Is This Normal? is a Slate series that attempts to determine which controversial Trump World behaviors are outrageously unprecedented, which are outrageous but within the realm of what others have gotten away with, and which shouldn’t be considered outrageous at all.
Attorney General Jeff Sessions met with Russia’s ambassador to the United States at least twice last year, contradicting his claim during his confirmation hearing in January that he “did not have communications with the Russians” during the Trump campaign. Sessions says he met with the ambassador in his capacity as a member of the Senate Armed Services Committee. The Washington Post reports that of the 20 members of that committee who responded to a request for comment, none had met with ambassador Sergey Kislyak last year.
Is this normal?
There’s nothing untoward about a senator meeting with a foreign ambassador, even one from a country that has a tense relationship with the United States. Sen. Claire McCaskill, also a member of the Armed Services Committee claimed on Twitter this morning to have never met the Russian ambassador:
She was called out later in the day for that not being true:
That McCaskill or Sessions would have met with Kislyak is entirely unsurprising. The Russian ambassador has discussed ongoing disputes between the U.S. and Russia with a number of members of congress over the years.
Ambassadors are in Washington to represent their country’s interests, which often requires contact with legislators involved in debates over trade, defense, or anything else, really.

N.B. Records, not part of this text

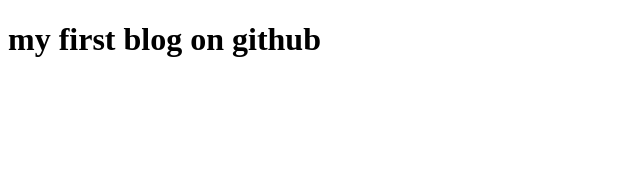
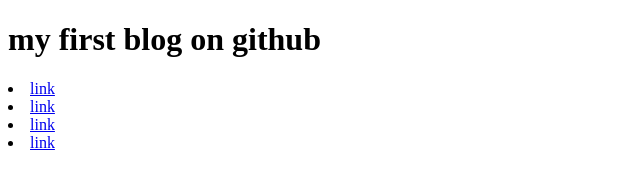
Before and after one commit to zodiacfly/zodiacfly.github.io, a plain HTML site: page index.html in a window 1280 px wide. Shown: the whole page, without its empty margins (0-640 px from the left). Drawn offline with Linux system fonts and the light colour scheme.

Commit message:
index with link

```diff
--- a/index.html
+++ b/index.html
@@ -5,5 +5,11 @@
 </head>
 <body>
 <h1>my first blog on github</h1>
+<div>
+	<li><a href="link.html">link</a></li>
+	<li><a href="link.html">link</a></li>
+	<li><a href="link.html">link</a></li>
+	<li><a href="link.html">link</a></li>
+</div>
 </body>
 </html>
```
Also changed, not shown: link.html (added, +9 -0 lines).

It wasn’t particularly noteworthy when Sens. Jeanne Shaheen and Chris Murphy met the ambassadors from Saudi Arabia and Qatar to discuss Syria policy, or when Sen. John McCain met ambassadors from the Baltic countries to discuss NATO, or when Sens. Mark Kirk and Mazie Hirono met the Chinese ambassador to talk trade, or when India’s ambassador talked to congressmen Eliot Engel and Brad Sherman, or when Mexico’s ambassador talked to Sen. Patty Murray.* Israeli Ambassador Ron Dermer, who grew up in the United States and got his start in politics working with pollster Frank Luntz during the Republican takeover of Congress in 1994, probably got his job in large part because of his knowledge of Capitol Hill at a time when relations between the Israeli government and the White House were on the rocks.
There wouldn’t be anything embarrassing or improper about a meeting between Sessions, as a senator, and Kislyak. It is Normal. Of course, this raises the question of why Sessions would say during congressional testimony that it never happened.
*Correction, March 2, 2017: This post originally misspelled Rep. Eliot Engel’s first name.